• [Work required]: Count the lines below that contain the word "append", and reply with that number alone.

• [Exercise data]:
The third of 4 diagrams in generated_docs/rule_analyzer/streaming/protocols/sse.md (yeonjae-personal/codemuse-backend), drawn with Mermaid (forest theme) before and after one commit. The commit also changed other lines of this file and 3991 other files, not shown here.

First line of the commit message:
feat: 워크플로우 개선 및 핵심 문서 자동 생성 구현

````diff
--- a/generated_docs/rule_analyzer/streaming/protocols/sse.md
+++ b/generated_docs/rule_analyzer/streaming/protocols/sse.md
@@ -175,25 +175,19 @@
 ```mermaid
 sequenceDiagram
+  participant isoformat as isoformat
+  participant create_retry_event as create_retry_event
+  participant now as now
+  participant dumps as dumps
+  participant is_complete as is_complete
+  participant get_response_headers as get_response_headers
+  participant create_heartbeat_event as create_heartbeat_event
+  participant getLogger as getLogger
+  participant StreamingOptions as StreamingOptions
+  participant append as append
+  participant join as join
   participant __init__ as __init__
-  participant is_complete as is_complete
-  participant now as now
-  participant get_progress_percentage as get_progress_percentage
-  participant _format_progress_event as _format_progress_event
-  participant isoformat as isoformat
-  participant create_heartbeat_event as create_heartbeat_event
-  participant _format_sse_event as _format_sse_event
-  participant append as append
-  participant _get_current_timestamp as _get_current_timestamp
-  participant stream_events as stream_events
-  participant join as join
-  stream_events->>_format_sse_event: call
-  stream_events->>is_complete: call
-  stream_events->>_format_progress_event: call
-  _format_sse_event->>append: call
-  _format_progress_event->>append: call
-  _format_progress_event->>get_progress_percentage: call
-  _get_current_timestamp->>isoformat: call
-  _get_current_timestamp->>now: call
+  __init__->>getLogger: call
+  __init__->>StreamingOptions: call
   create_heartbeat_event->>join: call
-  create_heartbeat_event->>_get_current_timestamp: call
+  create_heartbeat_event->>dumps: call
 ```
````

• [Task solution]: 4